Indeed, their lack of determination to win, coupled with little jealousy, made bringing back members of the touring party more difficult each time we went.
Coupled with this generosity is stature, everyone is tall. Also nearly everyone has an ability to effortlessly shift seamlessly from one language to another, to speak English, Flemish, French, Spanish and German.
In business, our best overseas sales rep was Dutch and fulfilled the caricature perfectly, except he was (and remains) very competitive and had a strong distain for losing.
Calling the Netherlands ‘Holland’ is a little like calling the UK ‘Britain’. Holland actually refers to only two provinces of the Netherlands. Like the UK, the Netherlands is densely populated.
A small country geographically, covering only some 16,000 square miles or one-sixth of the area of the UK, it has a population of over 17 million, one-quarter of our population.
The capital of the Netherlands is Amsterdam, however the International Court of Justice and seat of government are situated in The Hague. Germany borders the Netherlands to the east and Belgium is to the country’s south. The coastline to the north and west is 270 miles long, though sand dunes and dikes take up over 40 per cent of this.

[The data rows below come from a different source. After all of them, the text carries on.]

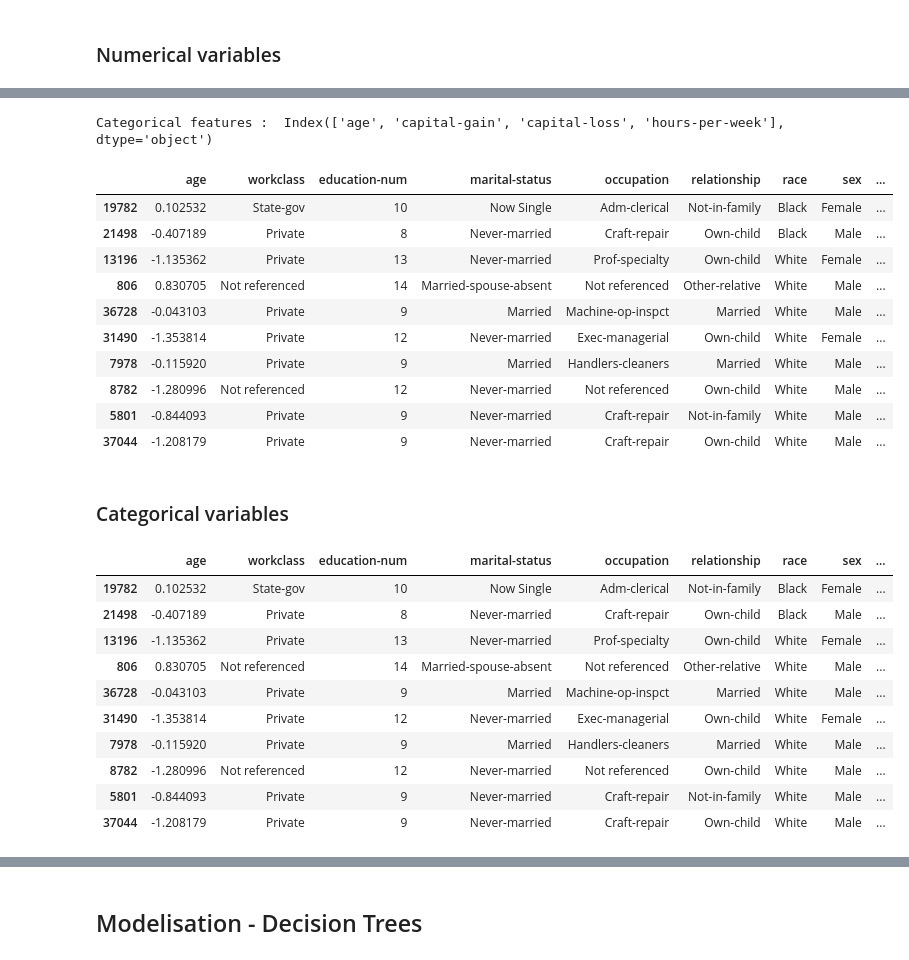
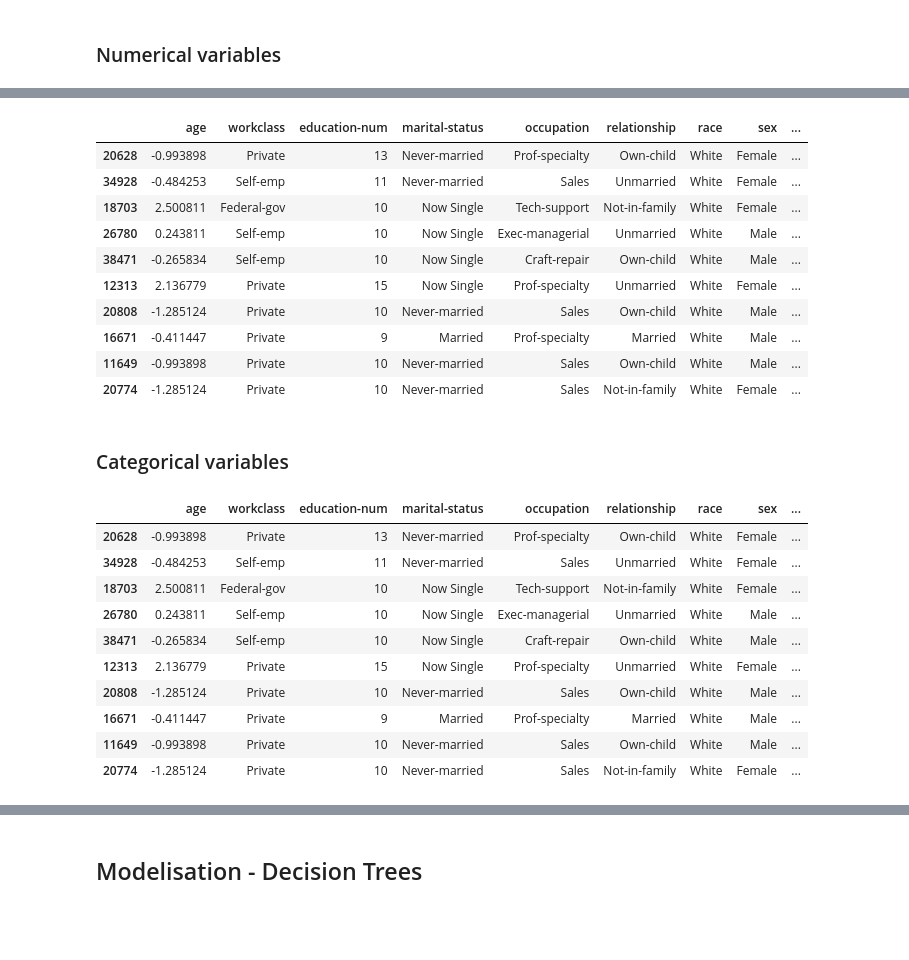
Before and after one commit to jrafei/income-prediction, a Jupyter notebook: notebooks/models_random_forests.ipynb, the cells around one changed output, grey strips where cells are left out. Saved outputs shown, nothing was run; the diff lists cells and outputs as text; code cells hidden in the pictures; blank space fills up the shorter version.

```diff
--- a/notebooks/models_random_forests.ipynb
+++ b/notebooks/models_random_forests.ipynb
@@ -210,3 +170,0 @@ df_test['relationship'] = df_test['relationship'].replace({'Husband': 'Married',
-# %%
-df_train['race'] = df_train['race'].replace({'Amer-Indian-Eskimo': 'Other'})
-df_test['race'] = df_test['race'].replace({'Amer-Indian-Eskimo': 'Other'})
@@ -227,9 +170,0 @@ On met dans la catégorie "Other" tous les pays qui obtiennent un nombre d'obser
-# %%
-# Counting for each value of the variable 'native-country' the number of individuals who have this value
-filtered = df_train[df_train['native-country'] != 'United-States']
-
-for country in filtered['native-country'].unique():
-    nb_samples_associated = filtered[filtered['native-country'] == country].shape[0]
-    if nb_samples_associated < 200:
-        df_train['native-country'] = df_train['native-country'].replace({country: 'Other'})
-        df_test['native-country'] = df_test['native-country'].replace({country: 'Other'})
@@ -354,47 +219,34 @@ X_train.head(10)
-# %%
-# Standard Scaler
-
-scale_standard = StandardScaler()
-
-print('Categorical features : ', cont_features)
-for feature in cont_features:
-
-    # Normaliser les données d'entrainement
-    X_train[feature] = scale_standard.fit_transform(X_train[feature].values.reshape(-1,1))
-    X_train[feature] = X_train[feature].ravel()
-
-    # Normaliser les données
-    X_test[feature] = scale_standard.transform(X_test[feature].values.reshape(-1,1))
-    X_test[feature] = X_test[feature].ravel()
-# %% [output]
-Categorical features :  Index(['age', 'capital-gain', 'capital-loss', 'hours-per-week'], dtype='object')
+# %%
+# Standard Scaler
+
+X_train_std, X_test_std = standardize(X_train, X_test, cont_features)
 # %%
-X_train.head(10)
+X_train_std.head(10)
 # %% [output]
 |  | age | workclass | education-num | marital-status | occupation | relationship | race | sex | ... |
-| 19782 | 0.102532 | State-gov | 10 | Now Single | Adm-clerical | Not-in-family | Black | Female | ... |
-| 21498 | -0.407189 | Private | 8 | Never-married | Craft-repair | Own-child | Black | Male | ... |
-| 13196 | -1.135362 | Private | 13 | Never-married | Prof-specialty | Own-child | White | Female | ... |
-| 806 | 0.830705 | Not referenced | 14 | Married-spouse-absent | Not referenced | Other-relative | White | Male | ... |
-| 36728 | -0.043103 | Private | 9 | Married | Machine-op-inspct | Married | White | Male | ... |
-| 31490 | -1.353814 | Private | 12 | Never-married | Exec-managerial | Own-child | White | Female | ... |
-| 7978 | -0.115920 | Private | 9 | Married | Handlers-cleaners | Married | White | Male | ... |
-| 8782 | -1.280996 | Not referenced | 12 | Never-married | Not referenced | Own-child | White | Male | ... |
-| 5801 | -0.844093 | Private | 9 | Never-married | Craft-repair | Not-in-family | White | Male | ... |
-| 37044 | -1.208179 | Private | 9 | Never-married | Craft-repair | Own-child | White | Male | ... |
+| 20628 | -0.993898 | Private | 13 | Never-married | Prof-specialty | Own-child | White | Female | ... |
+| 34928 | -0.484253 | Self-emp | 11 | Never-married | Sales | Unmarried | White | Female | ... |
+| 18703 | 2.500811 | Federal-gov | 10 | Now Single | Tech-support | Not-in-family | White | Female | ... |
+| 26780 | 0.243811 | Self-emp | 10 | Now Single | Exec-managerial | Unmarried | White | Male | ... |
+| 38471 | -0.265834 | Self-emp | 10 | Now Single | Craft-repair | Own-child | White | Male | ... |
+| 12313 | 2.136779 | Private | 15 | Now Single | Prof-specialty | Unmarried | White | Female | ... |
+| 20808 | -1.285124 | Private | 10 | Never-married | Sales | Own-child | White | Male | ... |
+| 16671 | -0.411447 | Private | 9 | Married | Prof-specialty | Married | White | Male | ... |
+| 11649 | -0.993898 | Private | 10 | Never-married | Sales | Own-child | White | Male | ... |
+| 20774 | -1.285124 | Private | 10 | Never-married | Sales | Not-in-family | White | Female | ... |
 # %% [markdown]
 ### Categorical variables
 # %%
-X_train.head(10)
+X_train_std.head(10)
 # %% [output]
 |  | age | workclass | education-num | marital-status | occupation | relationship | race | sex | ... |
-| 19782 | 0.102532 | State-gov | 10 | Now Single | Adm-clerical | Not-in-family | Black | Female | ... |
-| 21498 | -0.407189 | Private | 8 | Never-married | Craft-repair | Own-child | Black | Male | ... |
-| 13196 | -1.135362 | Private | 13 | Never-married | Prof-specialty | Own-child | White | Female | ... |
-| 806 | 0.830705 | Not referenced | 14 | Married-spouse-absent | Not referenced | Other-relative | White | Male | ... |
-| 36728 | -0.043103 | Private | 9 | Married | Machine-op-inspct | Married | White | Male | ... |
-| 31490 | -1.353814 | Private | 12 | Never-married | Exec-managerial | Own-child | White | Female | ... |
-| 7978 | -0.115920 | Private | 9 | Married | Handlers-cleaners | Married | White | Male | ... |
-| 8782 | -1.280996 | Not referenced | 12 | Never-married | Not referenced | Own-child | White | Male | ... |
-| 5801 | -0.844093 | Private | 9 | Never-married | Craft-repair | Not-in-family | White | Male | ... |
-| 37044 | -1.208179 | Private | 9 | Never-married | Craft-repair | Own-child | White | Male | ... |
+| 20628 | -0.993898 | Private | 13 | Never-married | Prof-specialty | Own-child | White | Female | ... |
+| 34928 | -0.484253 | Self-emp | 11 | Never-married | Sales | Unmarried | White | Female | ... |
+| 18703 | 2.500811 | Federal-gov | 10 | Now Single | Tech-support | Not-in-family | White | Female | ... |
+| 26780 | 0.243811 | Self-emp | 10 | Now Single | Exec-managerial | Unmarried | White | Male | ... |
+| 38471 | -0.265834 | Self-emp | 10 | Now Single | Craft-repair | Own-child | White | Male | ... |
+| 12313 | 2.136779 | Private | 15 | Now Single | Prof-specialty | Unmarried | White | Female | ... |
+| 20808 | -1.285124 | Private | 10 | Never-married | Sales | Own-child | White | Male | ... |
+| 16671 | -0.411447 | Private | 9 | Married | Prof-specialty | Married | White | Male | ... |
+| 11649 | -0.993898 | Private | 10 | Never-married | Sales | Own-child | White | Male | ... |
+| 20774 | -1.285124 | Private | 10 | Never-married | Sales | Not-in-family | White | Female | ... |
```
Also changed, not shown: parts of 63 cells of this notebook, 6 other files.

In common with the UK, the Netherlands has a great maritime and trading history. This has resulted in its main port, Rotterdam, being the world’s busiest port until 2004, when it was overtaken by Singapore and subsequently Shanghai and other Chinese ports.
It remains Europe’s largest, however and, fulfilling its major role in transfer shipments, handles a prodigious number of containers, placing it just outside the world’s top ten container ports.
Situated behind the port, are many refineries and petrochemical production and storage facilities. So naturally, petrochemical and container shipments dominate traffic in and out of the port.
The Netherland’s economy is less than a third of the size of the UK’s. Although famous for flowers and bulbs, cheese and bacon, agriculture and fishing account for as little as two per cent of the Dutch economy.
The main businesses and exports of the Netherlands are in fact machinery, metal-working, high technology, chemicals, refining and food processing.
Dutch citizens are wealthy but like the UK and France it only has one person in the top 100 wealthiest people in the world. She is the heiress to the Heineken brewing empire. Income per capita places the Dutch in 14th place in the rankings, two places below the US and three places above Germany, well ahead of the UK in 28th and France in 29th.
Due to the urbanisation of the Netherlands and strict gun laws which require land ownership to hunt, shooting game is largely restricted to farmers and the wealthy, if not aristocratic, game shots. It is estimated that only two out of 100 people in the Netherlands shoot, compared with four per cent in the USA.
Those who wish to hunt deer in the Netherlands must pass a hunters safety course to which the granting of a licence to hold a rifle is linked. It takes six months of study, passing a theoretical exam, a thorough shooting exam and a practical field and safety exam.
The estimated cost of the courses and exams is in the thousands of pounds. On top of this you must either have owned the land on which you shoot for six years or be a member of a syndicate which owns the land. This latter requirement is why one frequently encounters Dutch guns shooting driven pheasant, boar and deer in other European countries.
Target shooters must belong to a shooting club before they can own a firearm. There is no power limit for airguns but for certain clubs and airgun shooting disciplines, the UK’s 12ft/lb limit is adhered to.
Following a ban on lead shot, airgun shooting ranges have lead collection boxes for missed shots. Some airgun clubs are restricted to non-toxic pellets.
The restrictions on firearms ownership, the wealth of the participants in field sports plus a lead ban, have contributed to a relatively poor market for all but the top end of field sport products and firearms in the Netherlands.
This ‘top end’ bias is seen in the fabulous skeet, trap, clay pigeon ranges. De Eiledenberg International Shooting Range is a good example with facilities to match the best worldwide, offering additionally, a 50-metre running boar range like Bisley.
Business is well-structured in the Netherlands and, like their social scene, tends to be more formal. An invitation to dinner is not given lightly and is generally offered weeks if not months in advance.
No guest would arrive without flowers or the like. In such an environment, cold-calling is not a good idea. Introductions and appointments are essential, preceded and followed by written material and emails. As with many other European countries, a resident distributor is essential for success.